What comes to mind when you think of Coca Cola? Likely, it has less to do with sugar, caffeine and cost, and more to do with friends, refreshment and satisfaction. Savvy marketers know that if they “connect” their brands emotionally and logically with their consumers, then they’ll get the sale.
This same concept is useful for managing your career. Each person has a personal “brand”, but often it is confused, diffused – or worse, unrecognized. Your personal brand isn’t skin deep – it needs to permeate – and be congruent.
If you’re not sure what your “current” personal brand is, ask a few of your friends and workmates how they would describe you to their friends – this will give you some clues. Then look at your performance appraisals to fill in a few more blanks.

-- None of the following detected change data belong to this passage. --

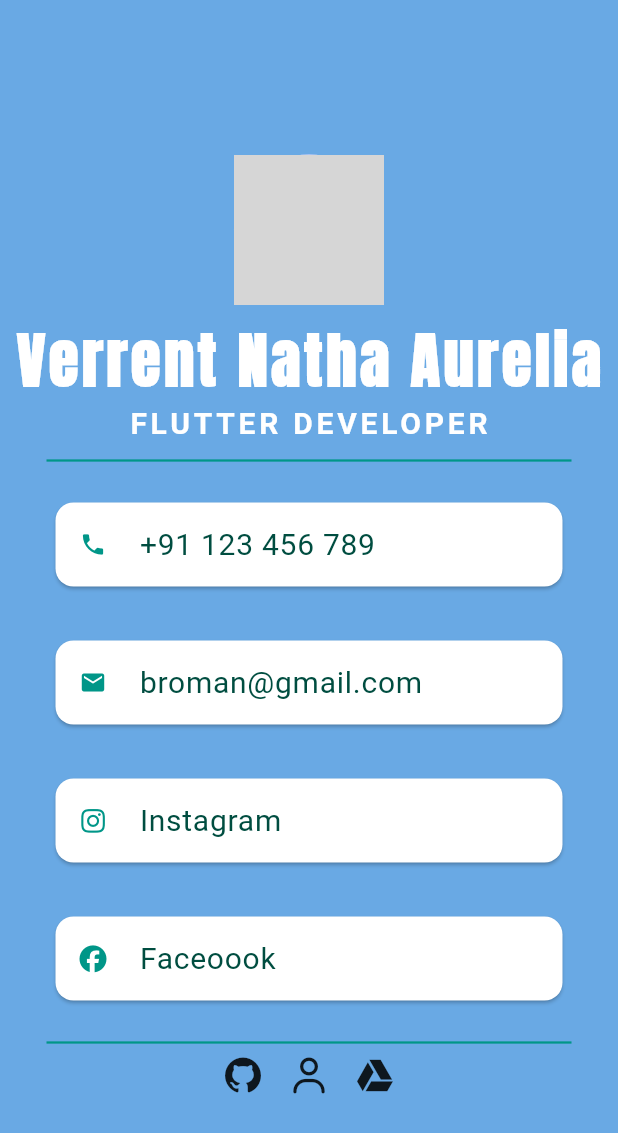
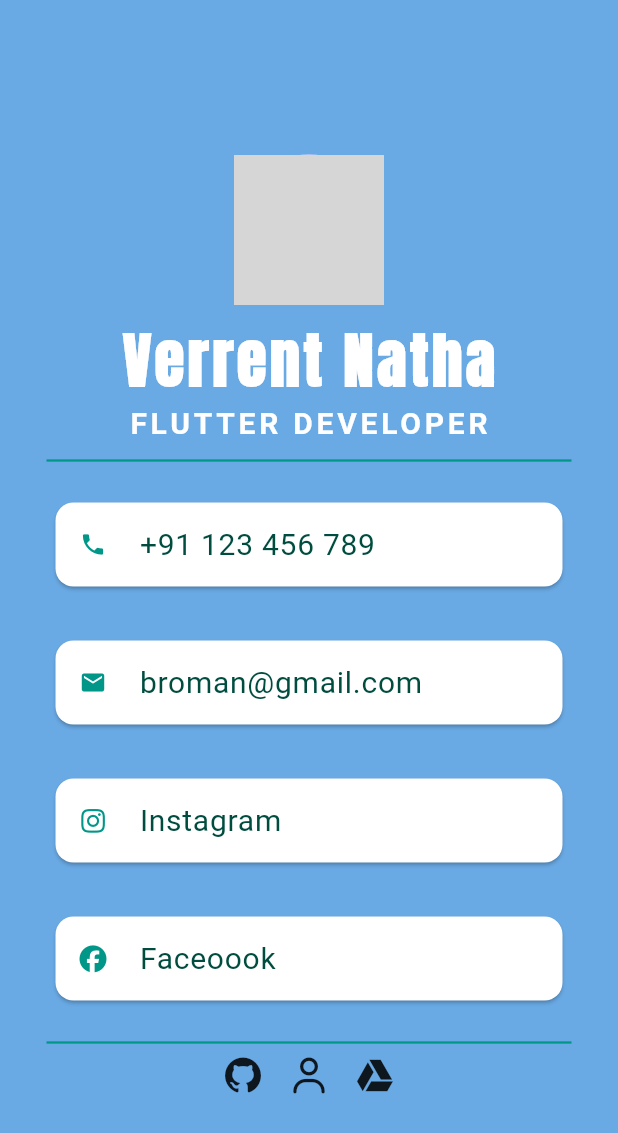
Before and after one commit to vrnnthaa/gd1_a_2401, a Flutter app: the screen it shows after launch, on a phone screen of 412 x 824 dp. Shown: the top 1133 px of the screen. Run offline on Flutter 3.47's test engine with Material 3 defaults, Android fonts, the phone set to English and light mode, and no system bars; our stand-ins replace font_awesome_flutter; Roboto replaces fonts that are missing (Source Sans Pro); grey boxes are pictures that could not be loaded.

Commit message:
Update constant.dart

```diff
--- a/lib/utilities/constant.dart
+++ b/lib/utilities/constant.dart
@@ -2,7 +2,7 @@ import 'package:flutter/material.dart';
 
 const kColor = Color.fromARGB(255, 105, 169, 228);
 
-const String username = 'Verrent Natha Aurelia';
+const String username = 'Verrent Natha';
 
 const SizedBox kSizeBox2 = SizedBox(width: 20);
 
```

Your personal brand is conveyed in three ways: What others see, What you do, and What you represent. It is What others see and What you do that defines What you Represent. Here are some examples:
What others see: your clothing, your speaking style, your “warm-ness”, your business cards, the formatting of your resume and cover letter.

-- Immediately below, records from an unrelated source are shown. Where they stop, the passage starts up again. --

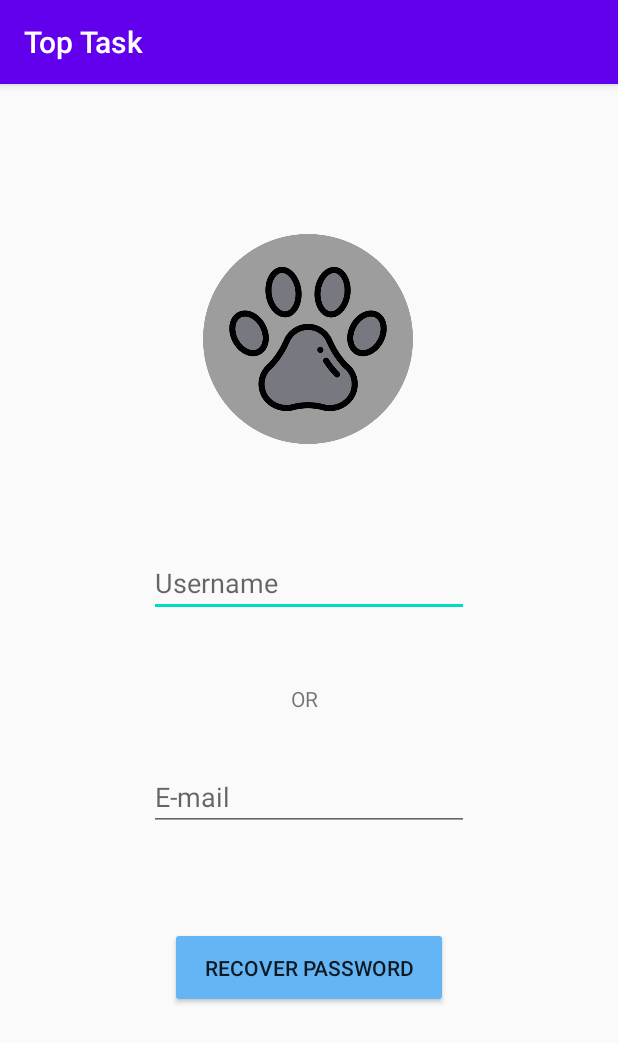
After one commit to marcomr22/AppsMoveis, an Android app: the PasswordRecovery screen opened directly, with no data from a screen before it, on a phone screen of 412 x 824 dp. The commit adds this screen. Shown: the top 1043 px of the screen. Run offline under Robolectric (Android 15) with nearby library versions, the phone set to English and light mode, and no system bars.

Commit message:
Password related Activities created

```diff
--- a/app/src/main/AndroidManifest.xml
+++ b/app/src/main/AndroidManifest.xml
@@ -9,7 +9,10 @@
         android:roundIcon="@mipmap/ic_launcher_round"
         android:supportsRtl="true"
         android:theme="@style/AppTheme">
-        <activity android:name=".Menu"></activity>
+        <activity android:name=".PasswordRecovery"></activity>
+        <activity android:name=".RecoverPassword"></activity>
+        <activity android:name=".ChangePassword" />
+        <activity android:name=".Menu" />
         <activity android:name=".Register" />
         <activity
             android:name=".Login"
--- /dev/null
+++ b/app/src/main/java/com/example/app/PasswordRecovery.java
@@ -0,0 +1,14 @@
+package com.example.app;
+
+import androidx.appcompat.app.AppCompatActivity;
+
+import android.os.Bundle;
+
+public class PasswordRecovery extends AppCompatActivity {
+
+    @Override
+    protected void onCreate(Bundle savedInstanceState) {
+        super.onCreate(savedInstanceState);
+        setContentView(R.layout.activity_password_recovery);
+    }
+}
--- /dev/null
+++ b/app/src/main/res/layout/activity_password_recovery.xml
@@ -0,0 +1,70 @@
+<?xml version="1.0" encoding="utf-8"?>
+<androidx.constraintlayout.widget.ConstraintLayout xmlns:android="http://schemas.android.com/apk/res/android"
+    xmlns:app="http://schemas.android.com/apk/res-auto"
+    xmlns:tools="http://schemas.android.com/tools"
+    android:layout_width="match_parent"
+    android:layout_height="match_parent"
+    tools:context=".PasswordRecovery">
+
+    <ImageView
+        android:id="@+id/appIcon"
+        android:layout_width="140dp"
+        android:layout_height="140dp"
+        app:layout_constraintBottom_toBottomOf="parent"
+        app:layout_constraintEnd_toEndOf="parent"
+        app:layout_constraintHorizontal_bias="0.498"
+        app:layout_constraintStart_toStartOf="parent"
+        app:layout_constraintTop_toTopOf="parent"
+        app:layout_constraintVertical_bias="0.159"
+        app:srcCompat="@drawable/g1049" />
+
+    <EditText
+        android:id="@+id/username"
+        android:layout_width="wrap_content"
+        android:layout_height="wrap_content"
+        android:ems="10"
+        android:hint="Username"
+        android:inputType="textPersonName"
+        app:layout_constraintBottom_toTopOf="@+id/textView"
+        app:layout_constraintEnd_toEndOf="parent"
+        app:layout_constraintStart_toStartOf="parent"
+        app:layout_constraintTop_toBottomOf="@+id/appIcon"
+        app:layout_constraintVertical_bias="0.611" />
+
+    <EditText
+        android:id="@+id/editText6"
+        android:layout_width="wrap_content"
+        android:layout_height="wrap_content"
+        android:ems="10"
+        android:hint="E-mail"
+        android:inputType="textEmailAddress"
+        app:layout_constraintBottom_toTopOf="@+id/button5"
+        app:layout_constraintEnd_toEndOf="parent"
+        app:layout_constraintStart_toStartOf="parent"
+        app:layout_constraintTop_toBottomOf="@+id/textView"
+        app:layout_constraintVertical_bias="0.349" />
+
+    <TextView
+        android:id="@+id/textView"
+        android:layout_width="22dp"
+        android:layout_height="18dp"
+        android:text="OR"
+        app:layout_constraintBottom_toTopOf="@+id/button5"
+        app:layout_constraintEnd_toEndOf="parent"
+        app:layout_constraintHorizontal_bias="0.498"
+        app:layout_constraintStart_toStartOf="parent"
+        app:layout_constraintTop_toBottomOf="@+id/appIcon"
+        app:layout_constraintVertical_bias="0.526" />
+
+    <Button
+        android:id="@+id/button5"
+        android:layout_width="185dp"
+        android:layout_height="54dp"
+        android:backgroundTint="#64B5F6"
+        android:text="Recover Password"
+        app:layout_constraintBottom_toBottomOf="parent"
+        app:layout_constraintEnd_toEndOf="parent"
+        app:layout_constraintStart_toStartOf="parent"
+        app:layout_constraintTop_toBottomOf="@+id/appIcon"
+        app:layout_constraintVertical_bias="0.679" />
+</androidx.constraintlayout.widget.ConstraintLayout>
```
Also changed, not shown: app/src/main/java/com/example/app/ChangePassword.java (added, +14 -0 lines), app/src/main/res/layout/activity_change_password.xml (added, +59 -0 lines), app/src/main/res/layout/activity_menu.xml (+4 -4 lines).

What you do: your college/university grades, your work experience, your punctuality, your promise-keeping, your business knowledge, your community involvement.

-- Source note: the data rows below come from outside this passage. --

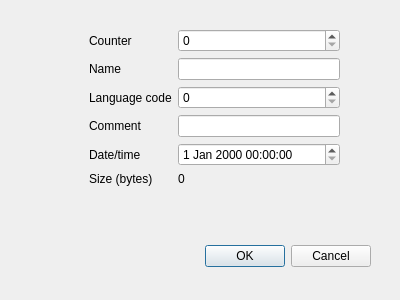
This is entersavedetailsdialog.ui in hitomi2500/ss-save-parser as Qt 5 draws it before an edit. The edited form follows.
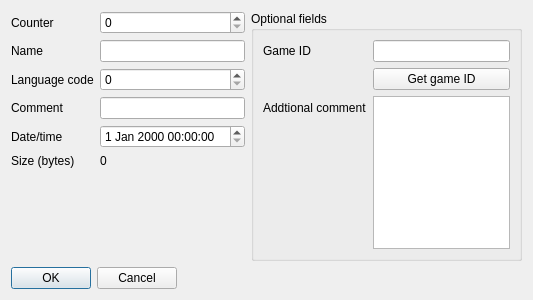
This is the edited form.

```diff
--- a/entersavedetailsdialog.ui
+++ b/entersavedetailsdialog.ui
@@ -6,38 +6,15 @@
    <rect>
     <x>0</x>
     <y>0</y>
-    <width>400</width>
+    <width>533</width>
     <height>300</height>
    </rect>
   </property>
   <property name="windowTitle">
    <string>Sega Saturn RAM Backup parser</string>
   </property>
-  <widget class="QDialogButtonBox" name="buttonBox">
-   <property name="geometry">
-    <rect>
-     <x>30</x>
-     <y>240</y>
-     <width>341</width>
-     <height>32</height>
-    </rect>
-   </property>
-   <property name="orientation">
-    <enum>Qt::Horizontal</enum>
-   </property>
-   <property name="standardButtons">
-    <set>QDialogButtonBox::Cancel|QDialogButtonBox::Ok</set>
-   </property>
-  </widget>
-  <widget class="QWidget" name="formLayoutWidget">
-   <property name="geometry">
-    <rect>
-     <x>89</x>
-     <y>29</y>
-     <width>251</width>
-     <height>171</height>
-    </rect>
-   </property>
+  <layout class="QFormLayout" name="formLayout_2">
+   <item row="0" column="0">
    <layout class="QFormLayout" name="formLayout">
     <property name="fieldGrowthPolicy">
      <enum>QFormLayout::AllNonFixedFieldsGrow</enum>
@@ -115,7 +92,54 @@
      </widget>
     </item>
    </layout>
-  </widget>
+   </item>
+   <item row="1" column="0">
+    <widget class="QDialogButtonBox" name="buttonBox">
+     <property name="orientation">
+      <enum>Qt::Horizontal</enum>
+     </property>
+     <property name="standardButtons">
+      <set>QDialogButtonBox::Cancel|QDialogButtonBox::Ok</set>
+     </property>
+    </widget>
+   </item>
+   <item row="0" column="1">
+    <widget class="QGroupBox" name="OptionalBox">
+     <property name="title">
+      <string>Optional fields</string>
+     </property>
+     <layout class="QFormLayout" name="formLayout_4">
+      <item row="1" column="0">
+       <widget class="QLabel" name="label_8">
+        <property name="text">
+         <string>Game ID</string>
+        </property>
+       </widget>
+      </item>
+      <item row="1" column="1">
+       <widget class="QLineEdit" name="lineEdit"/>
+      </item>
+      <item row="3" column="0">
+       <widget class="QLabel" name="label_9">
+        <property name="text">
+         <string>Addtional comment</string>
+        </property>
+       </widget>
+      </item>
+      <item row="3" column="1">
+       <widget class="QTextBrowser" name="textBrowser"/>
+      </item>
+      <item row="2" column="1">
+       <widget class="QPushButton" name="pushButton">
+        <property name="text">
+         <string>Get game ID</string>
+        </property>
+       </widget>
+      </item>
+     </layout>
+    </widget>
+   </item>
+  </layout>
  </widget>
  <resources/>
  <connections>
```
Lines whose indentation alone changed are shown as unchanged.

What you represent: Your underlying personal attributes, such as honesty, strong work ethic, analytical and logical, creative thinker, sales dynamo, etc.
This week’s action item: Is your personal brand congruent and focused? Are you firing your cylinders all in the same direction? Most people know that at least one area that can be improved. Which one is yours? Once you know, work on making a lasting improvement. Companies look for people whose brand synchronizes with their own; these are the people who get hired – and then promoted.
Note: The Make It Happen Tipsheet is also available by email. Go to www.RandallCraig.com to register.